◆ **The task**
I'd like the data below restated word for word, with the pictures left out.

** Opening Raw data block **

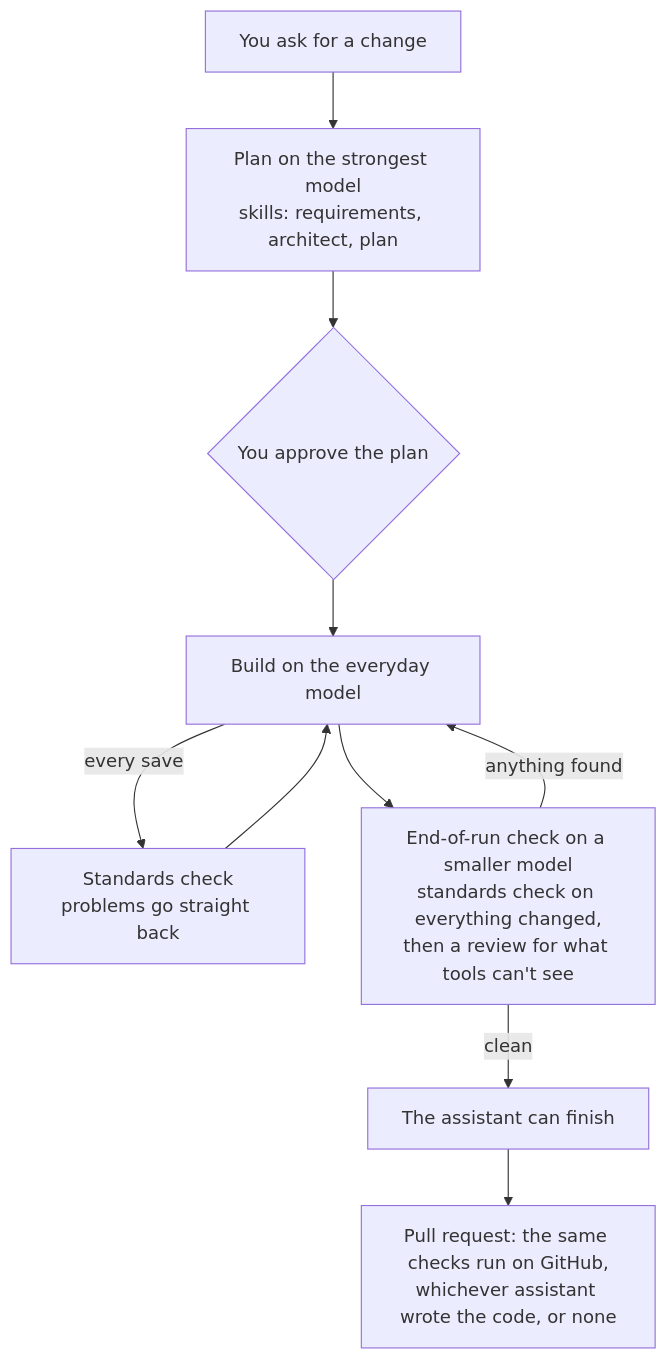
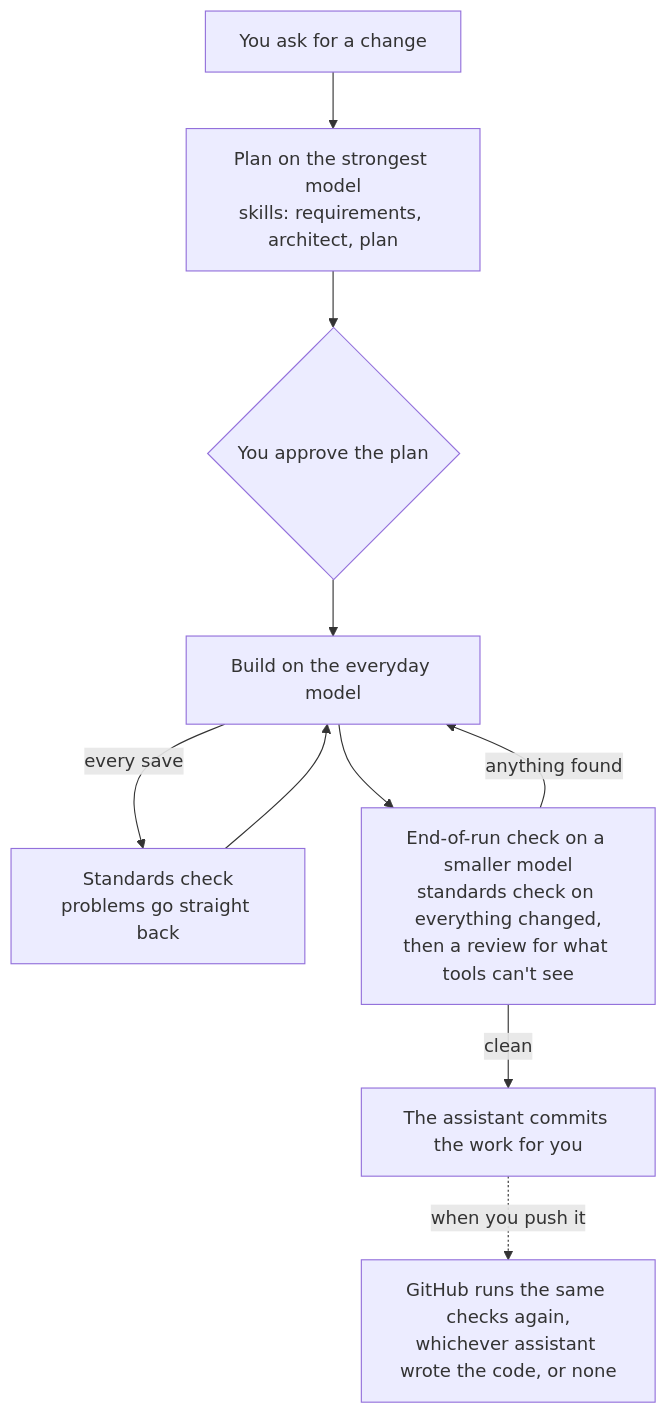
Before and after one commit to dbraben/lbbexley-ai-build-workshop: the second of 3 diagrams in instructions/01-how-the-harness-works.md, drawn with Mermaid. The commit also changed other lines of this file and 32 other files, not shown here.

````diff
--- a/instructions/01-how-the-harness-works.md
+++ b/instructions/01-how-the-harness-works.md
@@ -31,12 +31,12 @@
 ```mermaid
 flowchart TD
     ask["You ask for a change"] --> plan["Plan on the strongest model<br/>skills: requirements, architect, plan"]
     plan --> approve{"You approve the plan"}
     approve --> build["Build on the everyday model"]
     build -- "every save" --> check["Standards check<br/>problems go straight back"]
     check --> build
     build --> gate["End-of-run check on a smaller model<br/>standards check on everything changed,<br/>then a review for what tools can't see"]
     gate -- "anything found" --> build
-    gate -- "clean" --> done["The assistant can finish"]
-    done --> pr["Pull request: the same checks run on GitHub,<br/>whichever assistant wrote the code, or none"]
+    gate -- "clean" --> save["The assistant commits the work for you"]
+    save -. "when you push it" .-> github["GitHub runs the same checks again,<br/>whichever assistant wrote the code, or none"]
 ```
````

** Closing Raw data block **

◆ **Response**
Before and after one commit to dbraben/lbbexley-ai-build-workshop: the second of 3 diagrams in instructions/01-how-the-harness-works.md, drawn with Mermaid. The commit also changed other lines of this file and 32 other files, not shown here.

````diff
--- a/instructions/01-how-the-harness-works.md
+++ b/instructions/01-how-the-harness-works.md
@@ -31,12 +31,12 @@
 ```mermaid
 flowchart TD
     ask["You ask for a change"] --> plan["Plan on the strongest model<br/>skills: requirements, architect, plan"]
     plan --> approve{"You approve the plan"}
     approve --> build["Build on the everyday model"]
     build -- "every save" --> check["Standards check<br/>problems go straight back"]
     check --> build
     build --> gate["End-of-run check on a smaller model<br/>standards check on everything changed,<br/>then a review for what tools can't see"]
     gate -- "anything found" --> build
-    gate -- "clean" --> done["The assistant can finish"]
-    done --> pr["Pull request: the same checks run on GitHub,<br/>whichever assistant wrote the code, or none"]
+    gate -- "clean" --> save["The assistant commits the work for you"]
+    save -. "when you push it" .-> github["GitHub runs the same checks again,<br/>whichever assistant wrote the code, or none"]
 ```
````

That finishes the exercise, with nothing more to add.